Stress can cause a complete burnout for everything that would actually make it better. We all know that exercise can help you deal with stress and send out endorphins – the chemical neurotransmitters that help relieve stress in the body.
Excuses for avoiding exercise range from being too busy or not having enough time to finding exercise too boring. Or, you might be too tired. The very excuses you use for not exercising can be helped by exercise.
Consider time – if you only exercise 20 minutes to an hour, three to six times per week, you’ll reap untold benefits to your mind and relieve stress that bombards you on a daily basis.
Lack of energy – fatigue – often comes from too much stress. It’s a fact that you’ll receive much more energy from exercise as you would from watching television from the couch. You’ll finally have the energy you need to get things done.
If you’re bored with exercise, try a distraction such as watching television or listening to music or inspirational tapes. Exercising with a friend can also make it fun. If the weather is too bad to go outdoors and exercise, have an exercise plan for indoors.
Finding an exercise plan that fits your personality and likes is a major method to keep from avoiding exercise. If you like team sports, try volleyball or tennis. Biking and swimming appeal more to those who would rather be along.
If exercise seems to hard and difficult, try a less intensive program that may include golf or low impact aerobics. For those who like a more cardiovascular workout, jogging or spending time on a stationary bike is excellent.
Social butterflies prefer exercises such as aerobics, walking with friends or taking classes at your local gym. Once you’ve found an exercise that appeals to your personality, you’ll be more apt to keep appointments with yourself and not dread it so much.
Stress sometimes fools us into thinking we need to take frequent breaks or lie down or take it easy when the best remedy would be to get in an exercise routine that can help our bodies respond to stress in a positive, rather than negative, manner.
Begin slowly. Try something that is enjoyable to you and doesn’t spend too much time on it. You can gradually work up to more time and more of a workout when you begin to see the difference in the way you feel and know that your stress levels have been reduced.

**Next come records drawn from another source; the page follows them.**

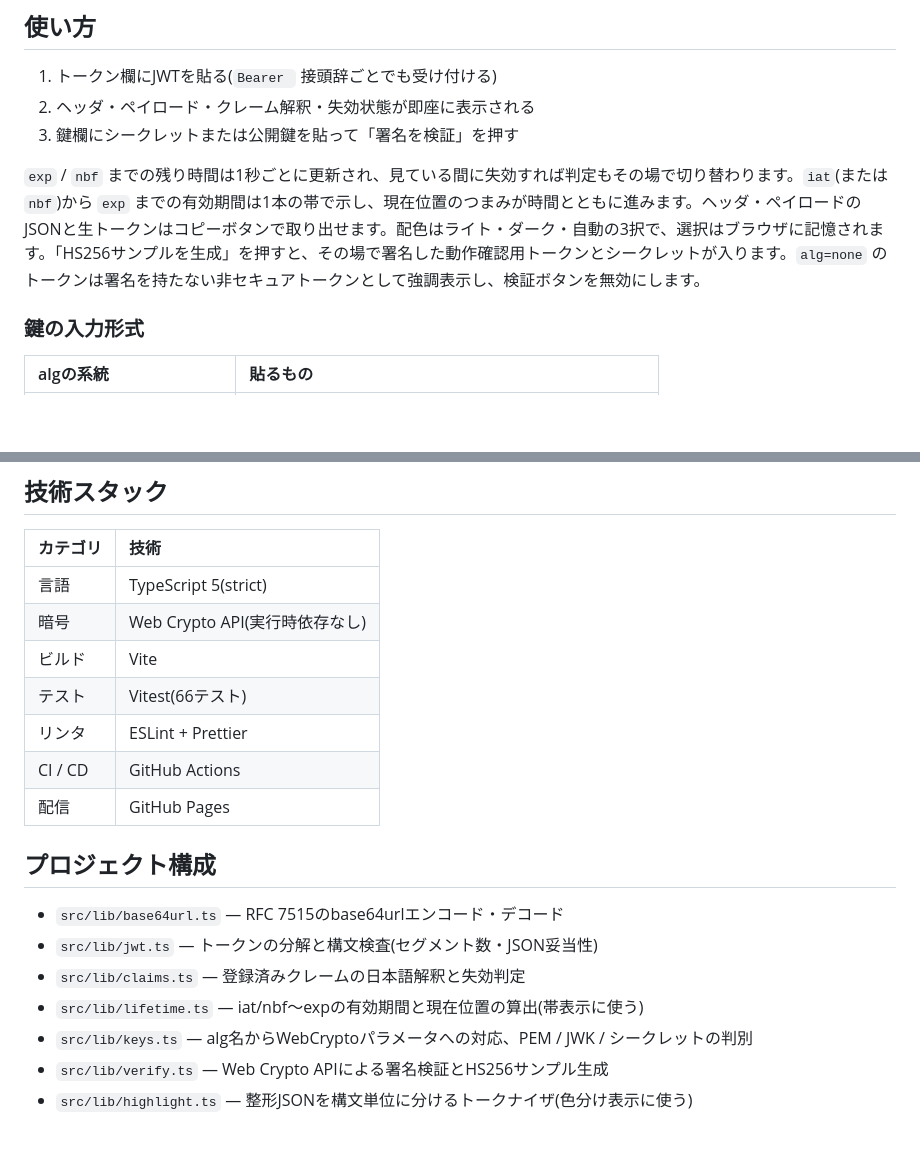
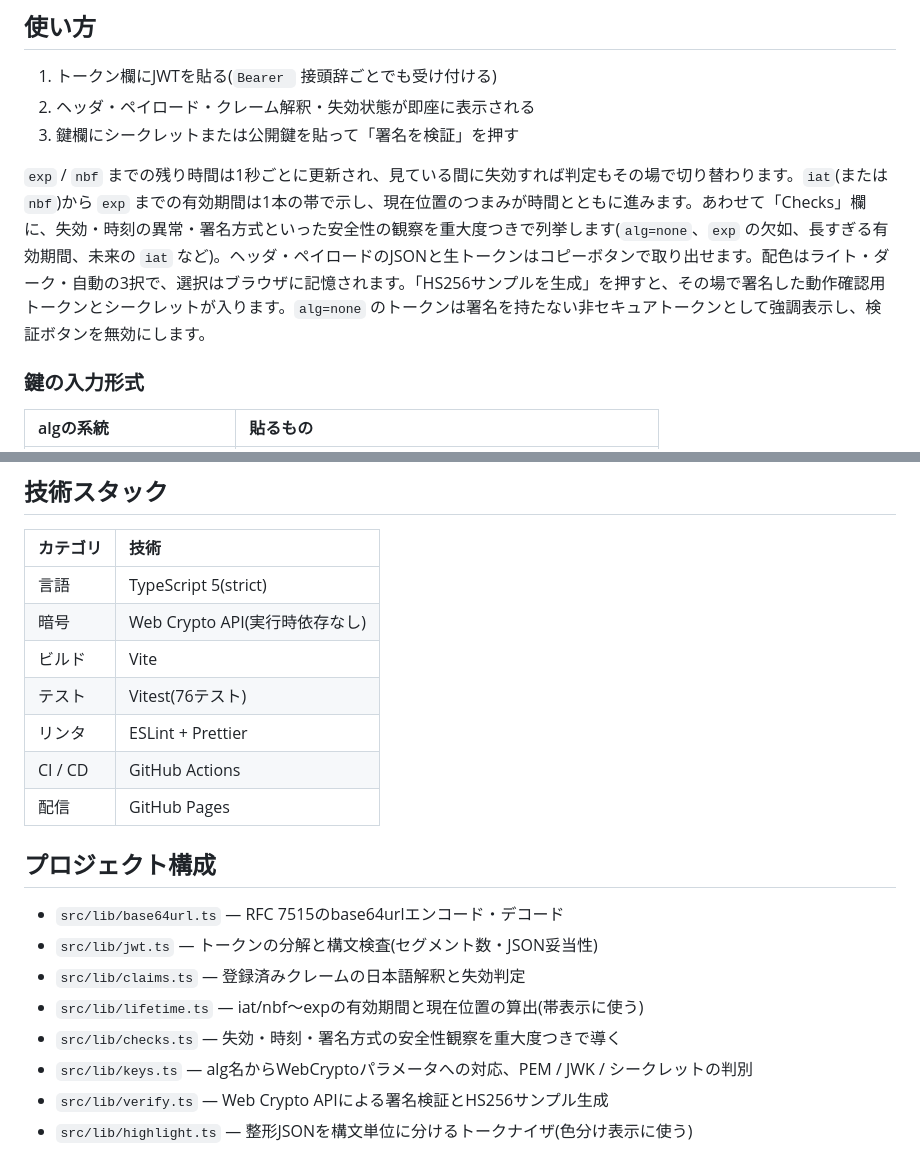
Before and after one commit to miruky/jwtlens, a Markdown page: README.md, 2 parts joined by grey strips. Drawn GitHub-style; blank space fills up the shorter version.

Commit message:
安全性観察の説明とテスト数・構成を更新する

```diff
--- a/README.md
+++ b/README.md
@@ -23,7 +23,7 @@ JWTのデバッグでオンラインのデコーダにトークンを貼る場
 2. ヘッダ・ペイロード・クレーム解釈・失効状態が即座に表示される
 3. 鍵欄にシークレットまたは公開鍵を貼って「署名を検証」を押す
 
-`exp` / `nbf` までの残り時間は1秒ごとに更新され、見ている間に失効すれば判定もその場で切り替わります。`iat`(または `nbf`)から `exp` までの有効期間は1本の帯で示し、現在位置のつまみが時間とともに進みます。ヘッダ・ペイロードのJSONと生トークンはコピーボタンで取り出せます。配色はライト・ダーク・自動の3択で、選択はブラウザに記憶されます。「HS256サンプルを生成」を押すと、その場で署名した動作確認用トークンとシークレットが入ります。`alg=none` のトークンは署名を持たない非セキュアトークンとして強調表示し、検証ボタンを無効にします。
+`exp` / `nbf` までの残り時間は1秒ごとに更新され、見ている間に失効すれば判定もその場で切り替わります。`iat`(または `nbf`)から `exp` までの有効期間は1本の帯で示し、現在位置のつまみが時間とともに進みます。あわせて「Checks」欄に、失効・時刻の異常・署名方式といった安全性の観察を重大度つきで列挙します(`alg=none`、`exp` の欠如、長すぎる有効期間、未来の `iat` など)。ヘッダ・ペイロードのJSONと生トークンはコピーボタンで取り出せます。配色はライト・ダーク・自動の3択で、選択はブラウザに記憶されます。「HS256サンプルを生成」を押すと、その場で署名した動作確認用トークンとシークレットが入ります。`alg=none` のトークンは署名を持たない非セキュアトークンとして強調表示し、検証ボタンを無効にします。
 
 ### 鍵の入力形式
 
@@ -48,7 +48,7 @@ JWTのデバッグでオンラインのデコーダにトークンを貼る場
 | 言語     | TypeScript 5(strict)           |
 | 暗号     | Web Crypto API(実行時依存なし) |
 | ビルド   | Vite                           |
-| テスト   | Vitest(66テスト)               |
+| テスト   | Vitest(76テスト)               |
 | リンタ   | ESLint + Prettier              |
 | CI / CD  | GitHub Actions                 |
 | 配信     | GitHub Pages                   |
@@ -59,6 +59,7 @@ JWTのデバッグでオンラインのデコーダにトークンを貼る場
 - `src/lib/jwt.ts` — トークンの分解と構文検査(セグメント数・JSON妥当性)
 - `src/lib/claims.ts` — 登録済みクレームの日本語解釈と失効判定
 - `src/lib/lifetime.ts` — iat/nbf〜expの有効期間と現在位置の算出(帯表示に使う)
+- `src/lib/checks.ts` — 失効・時刻・署名方式の安全性観察を重大度つきで導く
 - `src/lib/keys.ts` — alg名からWebCryptoパラメータへの対応、PEM / JWK / シークレットの判別
 - `src/lib/verify.ts` — Web Crypto APIによる署名検証とHS256サンプル生成
 - `src/lib/highlight.ts` — 整形JSONを構文単位に分けるトークナイザ(色分け表示に使う)
```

Reducing your stress should be enough of an incentive to continue a workout program. Know that when you’re stressed, you tend to avoid many things – social activities, work, taking care of yourself and eating and sleeping properly.
Exercise is easy to avoid, but it’s the one thing that you should not avoid. Take time to think about a type of exercise that you’d enjoy and give it a try.